_Activity_
Please show all lines of the records that include "page".

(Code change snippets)
*** Block opens ***

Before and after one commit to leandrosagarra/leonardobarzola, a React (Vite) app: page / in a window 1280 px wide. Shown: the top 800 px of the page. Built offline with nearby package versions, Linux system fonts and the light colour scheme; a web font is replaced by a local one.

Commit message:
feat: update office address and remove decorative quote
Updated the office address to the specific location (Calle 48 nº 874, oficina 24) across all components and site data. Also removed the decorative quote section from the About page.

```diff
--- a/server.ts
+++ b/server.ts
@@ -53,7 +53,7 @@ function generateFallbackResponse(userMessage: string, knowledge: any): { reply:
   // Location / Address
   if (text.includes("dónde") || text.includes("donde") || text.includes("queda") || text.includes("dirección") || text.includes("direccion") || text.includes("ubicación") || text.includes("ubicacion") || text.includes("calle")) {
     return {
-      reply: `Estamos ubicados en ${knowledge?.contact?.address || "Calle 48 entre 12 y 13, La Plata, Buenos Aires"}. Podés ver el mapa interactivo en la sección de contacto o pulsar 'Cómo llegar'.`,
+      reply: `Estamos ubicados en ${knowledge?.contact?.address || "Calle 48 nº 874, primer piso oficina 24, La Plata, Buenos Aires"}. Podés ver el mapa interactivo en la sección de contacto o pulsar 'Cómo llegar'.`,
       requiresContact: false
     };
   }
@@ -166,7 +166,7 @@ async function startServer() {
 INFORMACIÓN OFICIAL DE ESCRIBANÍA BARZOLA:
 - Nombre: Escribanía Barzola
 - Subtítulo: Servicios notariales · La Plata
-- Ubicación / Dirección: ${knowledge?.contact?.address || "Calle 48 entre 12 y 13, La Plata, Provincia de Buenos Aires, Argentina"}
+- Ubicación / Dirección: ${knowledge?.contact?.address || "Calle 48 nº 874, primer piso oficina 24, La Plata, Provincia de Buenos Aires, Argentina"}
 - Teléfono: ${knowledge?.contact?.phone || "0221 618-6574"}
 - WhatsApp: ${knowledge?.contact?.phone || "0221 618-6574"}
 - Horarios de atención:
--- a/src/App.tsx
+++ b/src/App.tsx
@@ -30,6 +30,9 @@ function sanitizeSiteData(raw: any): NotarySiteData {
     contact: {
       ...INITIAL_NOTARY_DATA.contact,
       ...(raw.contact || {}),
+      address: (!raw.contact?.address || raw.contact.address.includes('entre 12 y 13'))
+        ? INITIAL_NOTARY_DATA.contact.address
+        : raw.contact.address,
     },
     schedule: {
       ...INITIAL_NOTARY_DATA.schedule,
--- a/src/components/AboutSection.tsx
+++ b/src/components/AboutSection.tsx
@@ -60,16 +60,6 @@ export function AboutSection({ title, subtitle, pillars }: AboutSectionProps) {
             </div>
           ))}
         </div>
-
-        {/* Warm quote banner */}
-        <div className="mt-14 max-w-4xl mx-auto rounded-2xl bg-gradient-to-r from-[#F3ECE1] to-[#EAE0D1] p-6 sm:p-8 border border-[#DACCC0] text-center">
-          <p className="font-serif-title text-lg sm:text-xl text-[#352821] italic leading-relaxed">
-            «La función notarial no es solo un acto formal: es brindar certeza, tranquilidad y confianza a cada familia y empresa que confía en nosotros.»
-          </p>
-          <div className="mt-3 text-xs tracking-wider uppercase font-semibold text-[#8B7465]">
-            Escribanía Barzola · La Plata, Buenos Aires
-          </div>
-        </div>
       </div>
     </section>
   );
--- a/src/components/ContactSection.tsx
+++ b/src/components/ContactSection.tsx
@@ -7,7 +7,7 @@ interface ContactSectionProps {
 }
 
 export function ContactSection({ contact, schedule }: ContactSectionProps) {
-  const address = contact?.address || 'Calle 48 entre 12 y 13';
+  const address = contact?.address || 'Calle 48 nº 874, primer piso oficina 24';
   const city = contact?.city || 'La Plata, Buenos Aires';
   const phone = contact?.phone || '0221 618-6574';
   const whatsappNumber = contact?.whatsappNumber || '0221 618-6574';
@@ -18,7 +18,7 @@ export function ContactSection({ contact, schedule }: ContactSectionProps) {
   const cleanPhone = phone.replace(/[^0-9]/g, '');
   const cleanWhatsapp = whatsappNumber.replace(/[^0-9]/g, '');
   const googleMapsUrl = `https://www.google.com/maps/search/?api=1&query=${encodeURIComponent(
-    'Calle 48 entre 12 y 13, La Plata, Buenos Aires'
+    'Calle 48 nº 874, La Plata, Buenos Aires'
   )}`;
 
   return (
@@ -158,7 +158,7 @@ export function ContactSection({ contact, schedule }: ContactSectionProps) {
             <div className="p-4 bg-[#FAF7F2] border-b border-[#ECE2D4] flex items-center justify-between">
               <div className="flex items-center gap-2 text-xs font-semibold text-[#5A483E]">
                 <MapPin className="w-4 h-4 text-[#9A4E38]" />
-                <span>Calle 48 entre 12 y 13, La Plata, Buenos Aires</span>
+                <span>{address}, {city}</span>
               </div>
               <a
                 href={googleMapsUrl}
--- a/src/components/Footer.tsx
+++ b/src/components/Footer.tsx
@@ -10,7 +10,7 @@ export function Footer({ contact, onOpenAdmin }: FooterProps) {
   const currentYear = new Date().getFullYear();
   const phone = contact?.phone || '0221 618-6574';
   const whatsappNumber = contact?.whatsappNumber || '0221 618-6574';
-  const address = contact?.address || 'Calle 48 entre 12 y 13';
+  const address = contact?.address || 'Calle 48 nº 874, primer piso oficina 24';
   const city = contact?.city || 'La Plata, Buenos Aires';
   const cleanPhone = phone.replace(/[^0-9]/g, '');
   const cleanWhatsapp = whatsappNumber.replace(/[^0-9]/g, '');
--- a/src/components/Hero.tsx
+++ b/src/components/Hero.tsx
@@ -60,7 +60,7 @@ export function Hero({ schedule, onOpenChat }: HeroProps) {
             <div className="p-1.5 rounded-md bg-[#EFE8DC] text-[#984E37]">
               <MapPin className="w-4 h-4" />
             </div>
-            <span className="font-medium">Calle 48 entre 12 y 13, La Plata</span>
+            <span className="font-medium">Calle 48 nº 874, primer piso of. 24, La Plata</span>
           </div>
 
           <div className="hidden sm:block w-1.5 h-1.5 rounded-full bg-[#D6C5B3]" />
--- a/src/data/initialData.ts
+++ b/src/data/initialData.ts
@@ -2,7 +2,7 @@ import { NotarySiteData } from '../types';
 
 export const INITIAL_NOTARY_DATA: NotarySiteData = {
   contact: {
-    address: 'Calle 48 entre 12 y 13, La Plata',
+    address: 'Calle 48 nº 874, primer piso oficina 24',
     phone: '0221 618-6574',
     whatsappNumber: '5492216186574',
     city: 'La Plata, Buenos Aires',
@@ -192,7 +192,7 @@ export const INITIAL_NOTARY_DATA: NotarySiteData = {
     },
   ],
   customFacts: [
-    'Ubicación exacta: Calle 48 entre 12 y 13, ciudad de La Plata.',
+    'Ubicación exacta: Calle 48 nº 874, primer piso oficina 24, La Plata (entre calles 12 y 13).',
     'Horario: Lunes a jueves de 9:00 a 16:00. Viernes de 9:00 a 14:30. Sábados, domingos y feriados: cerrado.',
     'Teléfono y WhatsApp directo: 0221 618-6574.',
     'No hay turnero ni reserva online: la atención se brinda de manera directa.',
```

*** Block closes ***

_Exercise response_
Before and after one commit to leandrosagarra/leonardobarzola, a React (Vite) app: page / in a window 1280 px wide. Shown: the top 800 px of the page. Built offline with nearby package versions, Linux system fonts and the light colour scheme; a web font is replaced by a local one.
Updated the office address to the specific location (Calle 48 nº 874, oficina 24) across all components and site data. Also removed the decorative quote section from the About page.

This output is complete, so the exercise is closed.